### Supplied material

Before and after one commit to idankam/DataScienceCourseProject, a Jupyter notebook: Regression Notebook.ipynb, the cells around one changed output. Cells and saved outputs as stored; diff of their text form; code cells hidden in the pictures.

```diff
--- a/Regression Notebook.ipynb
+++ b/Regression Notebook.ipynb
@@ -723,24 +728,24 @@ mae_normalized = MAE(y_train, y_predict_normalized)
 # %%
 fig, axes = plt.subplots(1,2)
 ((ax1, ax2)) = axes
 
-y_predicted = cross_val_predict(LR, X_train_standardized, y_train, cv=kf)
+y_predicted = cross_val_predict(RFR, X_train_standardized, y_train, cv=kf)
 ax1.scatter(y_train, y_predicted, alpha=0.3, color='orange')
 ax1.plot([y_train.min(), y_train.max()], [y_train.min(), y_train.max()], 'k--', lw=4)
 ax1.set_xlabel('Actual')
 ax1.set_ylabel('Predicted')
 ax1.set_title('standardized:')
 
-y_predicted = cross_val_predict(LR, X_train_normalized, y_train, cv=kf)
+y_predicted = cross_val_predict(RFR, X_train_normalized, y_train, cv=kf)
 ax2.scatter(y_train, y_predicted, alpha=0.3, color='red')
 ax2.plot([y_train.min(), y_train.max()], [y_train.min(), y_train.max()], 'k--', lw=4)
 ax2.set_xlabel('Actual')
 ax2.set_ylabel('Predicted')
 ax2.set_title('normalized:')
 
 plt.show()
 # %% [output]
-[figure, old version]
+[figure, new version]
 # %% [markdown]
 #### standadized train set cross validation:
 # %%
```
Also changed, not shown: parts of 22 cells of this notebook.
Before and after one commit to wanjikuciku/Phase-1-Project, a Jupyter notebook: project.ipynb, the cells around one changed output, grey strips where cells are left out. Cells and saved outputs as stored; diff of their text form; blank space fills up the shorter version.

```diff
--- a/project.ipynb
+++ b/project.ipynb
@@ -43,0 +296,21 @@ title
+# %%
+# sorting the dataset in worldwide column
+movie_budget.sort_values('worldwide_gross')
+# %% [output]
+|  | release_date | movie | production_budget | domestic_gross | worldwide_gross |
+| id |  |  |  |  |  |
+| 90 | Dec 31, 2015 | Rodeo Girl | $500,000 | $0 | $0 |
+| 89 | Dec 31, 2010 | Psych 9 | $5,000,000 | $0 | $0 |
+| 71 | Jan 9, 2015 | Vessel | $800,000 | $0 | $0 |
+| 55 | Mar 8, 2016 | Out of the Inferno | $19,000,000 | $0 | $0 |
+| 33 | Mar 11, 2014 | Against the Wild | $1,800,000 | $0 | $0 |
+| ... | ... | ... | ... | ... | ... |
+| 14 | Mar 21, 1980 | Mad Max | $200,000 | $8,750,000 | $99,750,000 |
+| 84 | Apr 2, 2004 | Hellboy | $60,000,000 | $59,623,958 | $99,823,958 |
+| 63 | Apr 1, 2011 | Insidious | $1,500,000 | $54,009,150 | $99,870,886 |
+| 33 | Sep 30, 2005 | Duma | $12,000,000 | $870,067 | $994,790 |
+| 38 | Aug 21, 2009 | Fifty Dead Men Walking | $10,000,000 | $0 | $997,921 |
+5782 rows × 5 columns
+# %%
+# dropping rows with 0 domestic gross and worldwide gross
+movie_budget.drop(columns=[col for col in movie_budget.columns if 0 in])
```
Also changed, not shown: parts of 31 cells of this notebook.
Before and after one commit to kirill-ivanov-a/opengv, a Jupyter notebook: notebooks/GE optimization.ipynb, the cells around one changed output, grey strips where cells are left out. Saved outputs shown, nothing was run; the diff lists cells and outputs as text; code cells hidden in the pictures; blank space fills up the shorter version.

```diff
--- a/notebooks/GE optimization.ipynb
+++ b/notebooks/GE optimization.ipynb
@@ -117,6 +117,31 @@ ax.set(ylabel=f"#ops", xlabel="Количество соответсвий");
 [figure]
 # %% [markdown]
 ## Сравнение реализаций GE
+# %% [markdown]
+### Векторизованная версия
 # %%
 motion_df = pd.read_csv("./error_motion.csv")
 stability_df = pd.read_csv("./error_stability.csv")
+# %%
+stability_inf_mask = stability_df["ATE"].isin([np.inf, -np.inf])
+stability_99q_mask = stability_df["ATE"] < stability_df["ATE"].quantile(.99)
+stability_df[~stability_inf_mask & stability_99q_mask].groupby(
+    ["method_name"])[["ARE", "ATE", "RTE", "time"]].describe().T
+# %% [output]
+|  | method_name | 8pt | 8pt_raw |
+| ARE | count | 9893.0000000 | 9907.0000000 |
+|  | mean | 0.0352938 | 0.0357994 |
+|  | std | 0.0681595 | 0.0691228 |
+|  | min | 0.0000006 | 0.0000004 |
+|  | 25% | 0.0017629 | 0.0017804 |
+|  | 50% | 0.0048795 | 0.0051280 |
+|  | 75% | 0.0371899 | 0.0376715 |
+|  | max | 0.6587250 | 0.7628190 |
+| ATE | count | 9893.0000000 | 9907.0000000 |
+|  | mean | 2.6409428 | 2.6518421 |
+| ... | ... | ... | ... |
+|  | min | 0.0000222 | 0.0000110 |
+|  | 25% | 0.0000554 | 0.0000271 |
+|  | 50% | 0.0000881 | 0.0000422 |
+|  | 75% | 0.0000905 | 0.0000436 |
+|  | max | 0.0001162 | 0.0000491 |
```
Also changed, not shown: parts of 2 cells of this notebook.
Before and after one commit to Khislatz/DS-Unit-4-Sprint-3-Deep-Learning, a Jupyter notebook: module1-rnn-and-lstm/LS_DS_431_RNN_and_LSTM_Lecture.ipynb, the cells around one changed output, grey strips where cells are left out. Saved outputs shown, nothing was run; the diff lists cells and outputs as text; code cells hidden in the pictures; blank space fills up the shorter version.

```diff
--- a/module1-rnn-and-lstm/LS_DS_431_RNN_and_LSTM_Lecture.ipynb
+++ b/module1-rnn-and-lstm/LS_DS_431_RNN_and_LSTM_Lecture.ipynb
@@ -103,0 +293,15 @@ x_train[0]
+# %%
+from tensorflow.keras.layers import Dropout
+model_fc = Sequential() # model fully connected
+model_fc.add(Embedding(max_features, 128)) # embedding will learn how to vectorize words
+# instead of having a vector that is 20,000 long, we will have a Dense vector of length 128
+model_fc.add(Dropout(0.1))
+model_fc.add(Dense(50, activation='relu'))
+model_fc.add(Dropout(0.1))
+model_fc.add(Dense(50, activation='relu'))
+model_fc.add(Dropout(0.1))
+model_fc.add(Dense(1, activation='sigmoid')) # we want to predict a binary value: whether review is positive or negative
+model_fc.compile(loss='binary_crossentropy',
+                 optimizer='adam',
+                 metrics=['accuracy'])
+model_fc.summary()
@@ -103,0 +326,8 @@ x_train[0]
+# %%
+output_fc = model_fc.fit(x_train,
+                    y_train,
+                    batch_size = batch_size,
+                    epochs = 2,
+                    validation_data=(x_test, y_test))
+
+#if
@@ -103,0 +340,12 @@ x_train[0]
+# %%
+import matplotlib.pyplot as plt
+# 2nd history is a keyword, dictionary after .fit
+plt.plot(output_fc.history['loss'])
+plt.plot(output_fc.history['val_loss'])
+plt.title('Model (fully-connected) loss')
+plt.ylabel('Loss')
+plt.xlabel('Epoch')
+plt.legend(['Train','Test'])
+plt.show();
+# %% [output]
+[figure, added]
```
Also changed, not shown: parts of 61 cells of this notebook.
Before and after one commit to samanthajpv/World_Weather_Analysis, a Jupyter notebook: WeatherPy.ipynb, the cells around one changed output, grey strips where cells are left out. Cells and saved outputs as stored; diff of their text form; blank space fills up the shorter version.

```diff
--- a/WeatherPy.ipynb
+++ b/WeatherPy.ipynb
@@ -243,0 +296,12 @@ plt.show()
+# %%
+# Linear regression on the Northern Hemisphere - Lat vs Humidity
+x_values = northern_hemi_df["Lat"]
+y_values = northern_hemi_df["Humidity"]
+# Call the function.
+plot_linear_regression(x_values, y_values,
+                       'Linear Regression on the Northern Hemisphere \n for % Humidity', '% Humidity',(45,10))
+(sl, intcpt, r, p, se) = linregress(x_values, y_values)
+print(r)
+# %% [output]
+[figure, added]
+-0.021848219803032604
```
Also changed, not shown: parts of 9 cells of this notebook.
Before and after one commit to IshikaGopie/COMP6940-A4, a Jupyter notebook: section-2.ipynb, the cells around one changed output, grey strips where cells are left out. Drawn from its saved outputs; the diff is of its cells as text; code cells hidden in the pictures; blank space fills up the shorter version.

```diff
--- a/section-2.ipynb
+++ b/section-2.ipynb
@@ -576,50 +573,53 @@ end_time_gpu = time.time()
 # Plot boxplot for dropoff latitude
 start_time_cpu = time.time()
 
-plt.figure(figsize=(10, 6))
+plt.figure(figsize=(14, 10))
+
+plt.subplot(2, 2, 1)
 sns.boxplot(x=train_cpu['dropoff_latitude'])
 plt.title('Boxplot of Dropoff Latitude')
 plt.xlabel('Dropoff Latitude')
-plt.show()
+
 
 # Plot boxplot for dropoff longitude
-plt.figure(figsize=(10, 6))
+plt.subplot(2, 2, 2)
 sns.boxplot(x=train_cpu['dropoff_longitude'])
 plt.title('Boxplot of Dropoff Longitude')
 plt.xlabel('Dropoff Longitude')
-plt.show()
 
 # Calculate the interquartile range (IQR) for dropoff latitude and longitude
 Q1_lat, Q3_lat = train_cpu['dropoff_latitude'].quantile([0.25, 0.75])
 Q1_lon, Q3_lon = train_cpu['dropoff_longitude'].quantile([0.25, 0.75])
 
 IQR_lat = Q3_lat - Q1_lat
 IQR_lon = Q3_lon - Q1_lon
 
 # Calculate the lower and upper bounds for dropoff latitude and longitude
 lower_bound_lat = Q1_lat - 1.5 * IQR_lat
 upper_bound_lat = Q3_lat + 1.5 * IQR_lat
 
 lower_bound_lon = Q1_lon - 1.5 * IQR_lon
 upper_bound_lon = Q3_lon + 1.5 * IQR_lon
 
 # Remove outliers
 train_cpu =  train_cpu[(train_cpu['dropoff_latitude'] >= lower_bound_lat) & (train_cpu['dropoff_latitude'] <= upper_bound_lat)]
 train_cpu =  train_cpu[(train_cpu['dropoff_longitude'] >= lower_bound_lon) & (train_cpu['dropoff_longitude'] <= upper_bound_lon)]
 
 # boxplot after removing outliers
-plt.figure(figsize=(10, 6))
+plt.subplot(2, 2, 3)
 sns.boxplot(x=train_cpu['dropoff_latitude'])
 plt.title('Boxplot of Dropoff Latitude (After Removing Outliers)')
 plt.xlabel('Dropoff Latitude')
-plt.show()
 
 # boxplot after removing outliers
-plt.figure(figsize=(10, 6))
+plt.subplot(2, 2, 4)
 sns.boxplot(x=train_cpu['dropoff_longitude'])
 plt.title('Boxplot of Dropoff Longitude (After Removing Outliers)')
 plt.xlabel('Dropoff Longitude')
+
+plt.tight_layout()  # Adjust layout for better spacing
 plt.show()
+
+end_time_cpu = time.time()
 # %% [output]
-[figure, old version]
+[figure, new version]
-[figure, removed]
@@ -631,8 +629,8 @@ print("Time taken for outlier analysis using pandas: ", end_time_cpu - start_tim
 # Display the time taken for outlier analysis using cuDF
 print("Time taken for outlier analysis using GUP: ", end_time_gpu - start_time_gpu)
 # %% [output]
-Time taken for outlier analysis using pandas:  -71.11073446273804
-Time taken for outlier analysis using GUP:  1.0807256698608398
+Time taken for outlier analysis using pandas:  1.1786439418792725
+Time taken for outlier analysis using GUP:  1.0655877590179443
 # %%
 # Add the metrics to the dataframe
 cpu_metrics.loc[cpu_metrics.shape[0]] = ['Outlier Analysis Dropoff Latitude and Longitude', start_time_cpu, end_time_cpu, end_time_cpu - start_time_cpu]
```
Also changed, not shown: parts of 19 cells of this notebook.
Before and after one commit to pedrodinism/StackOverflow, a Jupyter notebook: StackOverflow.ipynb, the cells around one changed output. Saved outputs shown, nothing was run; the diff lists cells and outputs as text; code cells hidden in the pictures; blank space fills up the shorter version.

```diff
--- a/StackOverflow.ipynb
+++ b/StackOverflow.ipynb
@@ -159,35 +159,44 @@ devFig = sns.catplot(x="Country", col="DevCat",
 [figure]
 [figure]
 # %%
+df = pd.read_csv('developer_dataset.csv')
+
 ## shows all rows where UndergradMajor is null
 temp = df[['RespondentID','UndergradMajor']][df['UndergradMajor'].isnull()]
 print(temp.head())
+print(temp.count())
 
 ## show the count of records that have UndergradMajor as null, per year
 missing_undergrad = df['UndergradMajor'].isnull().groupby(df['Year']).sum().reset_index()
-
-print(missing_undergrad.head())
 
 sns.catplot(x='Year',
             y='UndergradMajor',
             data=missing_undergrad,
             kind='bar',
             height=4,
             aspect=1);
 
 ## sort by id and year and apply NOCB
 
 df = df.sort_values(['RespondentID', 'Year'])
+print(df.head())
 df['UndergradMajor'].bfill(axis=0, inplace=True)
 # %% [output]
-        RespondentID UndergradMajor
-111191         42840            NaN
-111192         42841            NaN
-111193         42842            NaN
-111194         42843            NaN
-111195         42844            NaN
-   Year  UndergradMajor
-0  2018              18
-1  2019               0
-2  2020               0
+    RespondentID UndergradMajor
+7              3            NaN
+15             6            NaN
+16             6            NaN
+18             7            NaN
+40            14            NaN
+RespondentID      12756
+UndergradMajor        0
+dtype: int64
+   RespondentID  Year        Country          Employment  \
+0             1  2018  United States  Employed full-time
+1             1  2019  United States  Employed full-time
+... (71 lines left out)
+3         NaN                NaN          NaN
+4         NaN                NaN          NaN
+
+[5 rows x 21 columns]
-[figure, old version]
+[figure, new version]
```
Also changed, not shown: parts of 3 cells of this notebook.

### Exercise brief
Using the records above, count the lines that hold the string "this", and give back only the result.

### Response below
7